▶ **WHAT TO WORK ON**
Which of the lines below mention the word "height"? Pull each one out.
________________
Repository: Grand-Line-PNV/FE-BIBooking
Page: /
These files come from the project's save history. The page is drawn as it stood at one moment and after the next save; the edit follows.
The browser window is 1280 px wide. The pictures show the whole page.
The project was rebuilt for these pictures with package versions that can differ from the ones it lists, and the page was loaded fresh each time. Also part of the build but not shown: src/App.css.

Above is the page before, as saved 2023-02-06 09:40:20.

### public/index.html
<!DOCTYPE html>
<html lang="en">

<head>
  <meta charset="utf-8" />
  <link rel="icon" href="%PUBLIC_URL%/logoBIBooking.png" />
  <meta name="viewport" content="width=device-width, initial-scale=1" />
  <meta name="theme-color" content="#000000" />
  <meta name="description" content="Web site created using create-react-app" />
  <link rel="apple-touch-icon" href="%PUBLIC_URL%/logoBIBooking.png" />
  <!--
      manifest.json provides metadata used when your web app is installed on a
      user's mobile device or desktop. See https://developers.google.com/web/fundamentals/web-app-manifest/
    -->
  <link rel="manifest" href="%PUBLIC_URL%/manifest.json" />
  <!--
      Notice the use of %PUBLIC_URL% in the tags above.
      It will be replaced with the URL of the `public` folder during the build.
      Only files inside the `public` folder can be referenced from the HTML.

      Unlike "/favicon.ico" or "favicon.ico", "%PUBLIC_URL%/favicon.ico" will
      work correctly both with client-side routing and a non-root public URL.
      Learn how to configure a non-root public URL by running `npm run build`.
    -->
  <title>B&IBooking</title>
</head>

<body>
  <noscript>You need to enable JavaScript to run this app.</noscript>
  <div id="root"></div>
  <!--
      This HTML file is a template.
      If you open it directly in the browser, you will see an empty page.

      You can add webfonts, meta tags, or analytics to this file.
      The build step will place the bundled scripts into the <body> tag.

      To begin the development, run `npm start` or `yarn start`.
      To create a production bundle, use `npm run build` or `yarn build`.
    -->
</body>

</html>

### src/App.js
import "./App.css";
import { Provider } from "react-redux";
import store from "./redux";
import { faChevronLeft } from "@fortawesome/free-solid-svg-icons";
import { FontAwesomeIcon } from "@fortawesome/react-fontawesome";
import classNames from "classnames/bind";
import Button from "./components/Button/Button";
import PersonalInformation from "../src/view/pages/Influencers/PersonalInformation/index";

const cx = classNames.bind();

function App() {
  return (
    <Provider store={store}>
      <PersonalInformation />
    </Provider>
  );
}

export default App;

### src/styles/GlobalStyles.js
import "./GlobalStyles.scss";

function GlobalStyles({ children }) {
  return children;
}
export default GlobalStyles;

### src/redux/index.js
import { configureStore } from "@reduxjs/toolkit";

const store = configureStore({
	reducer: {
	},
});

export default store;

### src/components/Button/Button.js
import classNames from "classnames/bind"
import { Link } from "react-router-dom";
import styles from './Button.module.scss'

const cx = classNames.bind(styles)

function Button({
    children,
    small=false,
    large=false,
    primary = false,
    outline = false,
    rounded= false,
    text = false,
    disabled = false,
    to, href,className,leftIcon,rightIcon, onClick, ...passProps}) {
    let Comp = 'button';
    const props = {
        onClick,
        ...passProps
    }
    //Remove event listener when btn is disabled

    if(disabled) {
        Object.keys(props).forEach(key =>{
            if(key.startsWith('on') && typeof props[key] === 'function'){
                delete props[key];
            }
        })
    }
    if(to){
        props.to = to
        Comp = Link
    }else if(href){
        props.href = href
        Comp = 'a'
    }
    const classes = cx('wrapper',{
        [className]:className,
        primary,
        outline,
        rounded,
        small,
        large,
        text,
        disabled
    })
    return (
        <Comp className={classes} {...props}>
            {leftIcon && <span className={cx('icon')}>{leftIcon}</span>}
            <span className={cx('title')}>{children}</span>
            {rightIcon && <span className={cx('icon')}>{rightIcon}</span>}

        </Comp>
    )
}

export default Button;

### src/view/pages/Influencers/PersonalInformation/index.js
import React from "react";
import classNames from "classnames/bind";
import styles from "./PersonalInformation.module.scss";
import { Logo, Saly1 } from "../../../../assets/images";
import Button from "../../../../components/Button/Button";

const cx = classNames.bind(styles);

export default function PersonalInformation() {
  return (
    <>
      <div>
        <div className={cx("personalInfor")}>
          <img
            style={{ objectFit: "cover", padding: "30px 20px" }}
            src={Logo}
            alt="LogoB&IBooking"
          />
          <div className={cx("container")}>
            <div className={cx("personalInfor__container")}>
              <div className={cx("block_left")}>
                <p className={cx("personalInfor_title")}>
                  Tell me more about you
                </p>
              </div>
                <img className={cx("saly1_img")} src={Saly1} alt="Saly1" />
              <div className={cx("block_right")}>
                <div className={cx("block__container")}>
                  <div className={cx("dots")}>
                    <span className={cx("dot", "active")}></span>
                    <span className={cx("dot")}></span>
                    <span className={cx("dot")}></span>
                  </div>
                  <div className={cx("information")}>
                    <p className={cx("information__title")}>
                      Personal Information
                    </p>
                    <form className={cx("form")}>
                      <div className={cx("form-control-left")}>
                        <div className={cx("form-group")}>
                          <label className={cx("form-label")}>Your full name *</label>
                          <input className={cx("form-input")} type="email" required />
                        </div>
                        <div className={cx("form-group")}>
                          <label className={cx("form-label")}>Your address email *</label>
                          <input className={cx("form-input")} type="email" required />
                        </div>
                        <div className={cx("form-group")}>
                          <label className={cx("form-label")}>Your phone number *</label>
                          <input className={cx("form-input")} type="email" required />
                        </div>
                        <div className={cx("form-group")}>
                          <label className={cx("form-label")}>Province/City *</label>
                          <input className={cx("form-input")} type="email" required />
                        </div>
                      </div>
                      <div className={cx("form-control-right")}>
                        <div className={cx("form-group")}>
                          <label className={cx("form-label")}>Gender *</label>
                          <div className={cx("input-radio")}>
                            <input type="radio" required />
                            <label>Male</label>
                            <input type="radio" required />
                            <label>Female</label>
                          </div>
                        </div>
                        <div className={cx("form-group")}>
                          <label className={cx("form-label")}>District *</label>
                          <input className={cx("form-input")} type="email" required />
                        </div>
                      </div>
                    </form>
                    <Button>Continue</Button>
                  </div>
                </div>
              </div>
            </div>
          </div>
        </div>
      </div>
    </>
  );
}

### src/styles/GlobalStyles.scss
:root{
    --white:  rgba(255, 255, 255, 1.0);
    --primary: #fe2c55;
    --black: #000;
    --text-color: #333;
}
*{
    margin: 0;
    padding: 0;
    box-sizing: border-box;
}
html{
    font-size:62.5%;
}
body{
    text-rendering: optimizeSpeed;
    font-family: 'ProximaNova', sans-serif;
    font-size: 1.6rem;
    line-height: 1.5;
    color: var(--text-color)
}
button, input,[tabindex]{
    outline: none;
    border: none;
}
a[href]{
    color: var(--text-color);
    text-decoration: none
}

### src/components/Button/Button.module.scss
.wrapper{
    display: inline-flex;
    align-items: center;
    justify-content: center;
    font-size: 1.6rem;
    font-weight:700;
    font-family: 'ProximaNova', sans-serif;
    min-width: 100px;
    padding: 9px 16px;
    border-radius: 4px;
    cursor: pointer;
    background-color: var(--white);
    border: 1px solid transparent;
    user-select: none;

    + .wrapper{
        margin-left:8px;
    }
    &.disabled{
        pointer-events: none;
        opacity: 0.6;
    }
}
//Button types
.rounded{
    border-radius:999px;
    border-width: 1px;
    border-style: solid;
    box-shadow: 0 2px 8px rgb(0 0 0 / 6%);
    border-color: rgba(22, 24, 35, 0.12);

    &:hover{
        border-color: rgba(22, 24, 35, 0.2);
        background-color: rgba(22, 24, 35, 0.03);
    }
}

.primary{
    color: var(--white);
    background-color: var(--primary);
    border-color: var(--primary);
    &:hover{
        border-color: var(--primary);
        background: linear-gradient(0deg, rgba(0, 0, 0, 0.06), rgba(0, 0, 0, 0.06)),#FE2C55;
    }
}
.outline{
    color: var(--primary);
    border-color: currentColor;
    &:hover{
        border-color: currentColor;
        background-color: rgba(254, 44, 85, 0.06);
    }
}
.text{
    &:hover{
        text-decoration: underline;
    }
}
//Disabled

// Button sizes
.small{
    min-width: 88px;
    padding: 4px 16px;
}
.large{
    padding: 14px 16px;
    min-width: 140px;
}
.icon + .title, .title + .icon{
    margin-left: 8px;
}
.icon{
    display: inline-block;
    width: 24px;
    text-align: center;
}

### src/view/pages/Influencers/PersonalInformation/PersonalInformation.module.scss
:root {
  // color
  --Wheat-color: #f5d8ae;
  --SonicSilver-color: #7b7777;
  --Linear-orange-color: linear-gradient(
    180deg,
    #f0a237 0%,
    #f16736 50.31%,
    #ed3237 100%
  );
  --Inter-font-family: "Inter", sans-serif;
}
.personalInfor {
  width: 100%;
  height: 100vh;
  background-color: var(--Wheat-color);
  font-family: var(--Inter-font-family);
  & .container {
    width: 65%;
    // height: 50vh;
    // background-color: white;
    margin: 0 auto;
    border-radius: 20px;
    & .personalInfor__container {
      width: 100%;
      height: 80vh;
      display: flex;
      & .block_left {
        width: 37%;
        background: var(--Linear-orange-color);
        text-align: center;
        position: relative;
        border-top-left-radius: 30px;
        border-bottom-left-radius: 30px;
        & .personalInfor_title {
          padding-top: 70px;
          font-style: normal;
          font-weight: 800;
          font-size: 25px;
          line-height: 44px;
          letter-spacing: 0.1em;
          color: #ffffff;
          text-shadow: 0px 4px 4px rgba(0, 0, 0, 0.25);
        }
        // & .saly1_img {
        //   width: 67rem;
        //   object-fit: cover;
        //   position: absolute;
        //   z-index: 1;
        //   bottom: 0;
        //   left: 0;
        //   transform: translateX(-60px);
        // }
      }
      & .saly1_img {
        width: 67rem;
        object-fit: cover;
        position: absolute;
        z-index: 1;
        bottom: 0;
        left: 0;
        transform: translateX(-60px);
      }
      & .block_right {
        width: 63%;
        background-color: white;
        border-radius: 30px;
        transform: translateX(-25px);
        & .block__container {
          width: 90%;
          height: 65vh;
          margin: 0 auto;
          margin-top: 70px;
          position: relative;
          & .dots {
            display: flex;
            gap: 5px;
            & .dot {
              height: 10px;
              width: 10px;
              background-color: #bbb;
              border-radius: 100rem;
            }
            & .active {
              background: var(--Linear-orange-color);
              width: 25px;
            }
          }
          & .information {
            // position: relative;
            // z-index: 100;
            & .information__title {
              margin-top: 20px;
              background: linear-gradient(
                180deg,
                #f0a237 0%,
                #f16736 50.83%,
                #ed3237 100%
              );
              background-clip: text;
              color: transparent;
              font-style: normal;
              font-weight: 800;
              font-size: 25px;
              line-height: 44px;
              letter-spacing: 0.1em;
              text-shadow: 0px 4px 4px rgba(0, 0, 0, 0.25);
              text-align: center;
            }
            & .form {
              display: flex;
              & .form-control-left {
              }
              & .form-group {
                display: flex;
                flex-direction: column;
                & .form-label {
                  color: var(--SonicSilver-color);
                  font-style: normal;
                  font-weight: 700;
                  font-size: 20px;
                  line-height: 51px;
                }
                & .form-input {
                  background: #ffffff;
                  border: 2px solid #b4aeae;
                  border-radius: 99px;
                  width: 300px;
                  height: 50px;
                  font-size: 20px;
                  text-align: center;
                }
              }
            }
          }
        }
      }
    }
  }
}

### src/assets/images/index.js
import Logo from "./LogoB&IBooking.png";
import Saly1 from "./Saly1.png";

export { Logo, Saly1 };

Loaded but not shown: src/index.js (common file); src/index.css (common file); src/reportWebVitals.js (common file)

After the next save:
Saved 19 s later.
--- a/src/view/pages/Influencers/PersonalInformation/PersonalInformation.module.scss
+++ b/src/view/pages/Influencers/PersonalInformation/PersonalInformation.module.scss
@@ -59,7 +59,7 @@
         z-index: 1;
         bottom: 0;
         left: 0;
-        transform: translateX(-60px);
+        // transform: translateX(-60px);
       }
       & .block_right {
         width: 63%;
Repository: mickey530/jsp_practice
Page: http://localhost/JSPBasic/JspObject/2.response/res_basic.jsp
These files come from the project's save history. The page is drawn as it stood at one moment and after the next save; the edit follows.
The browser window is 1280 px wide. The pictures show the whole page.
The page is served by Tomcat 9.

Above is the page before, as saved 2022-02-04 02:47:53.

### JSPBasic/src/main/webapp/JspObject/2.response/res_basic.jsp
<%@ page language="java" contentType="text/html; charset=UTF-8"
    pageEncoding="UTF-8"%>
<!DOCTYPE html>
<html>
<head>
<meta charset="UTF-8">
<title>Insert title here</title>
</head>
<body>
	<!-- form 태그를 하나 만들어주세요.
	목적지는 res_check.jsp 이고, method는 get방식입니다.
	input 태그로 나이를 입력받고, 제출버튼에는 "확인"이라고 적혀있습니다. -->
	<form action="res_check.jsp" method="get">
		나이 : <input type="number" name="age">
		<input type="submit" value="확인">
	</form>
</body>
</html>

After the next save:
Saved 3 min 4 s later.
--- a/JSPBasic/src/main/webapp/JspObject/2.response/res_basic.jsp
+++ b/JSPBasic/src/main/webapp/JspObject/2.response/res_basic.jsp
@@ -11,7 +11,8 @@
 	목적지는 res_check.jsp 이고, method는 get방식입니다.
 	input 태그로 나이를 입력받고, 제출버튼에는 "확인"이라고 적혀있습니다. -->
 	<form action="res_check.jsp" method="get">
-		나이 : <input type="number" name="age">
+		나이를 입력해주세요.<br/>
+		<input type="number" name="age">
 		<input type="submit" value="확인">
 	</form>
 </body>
________________
▶ **OUTPUT BELOW**
    line-height: 1.5;
  height: 100vh;
    // height: 50vh;
      height: 80vh;
          line-height: 44px;
          height: 65vh;
              height: 10px;
              line-height: 44px;
                  line-height: 51px;
                  height: 50px;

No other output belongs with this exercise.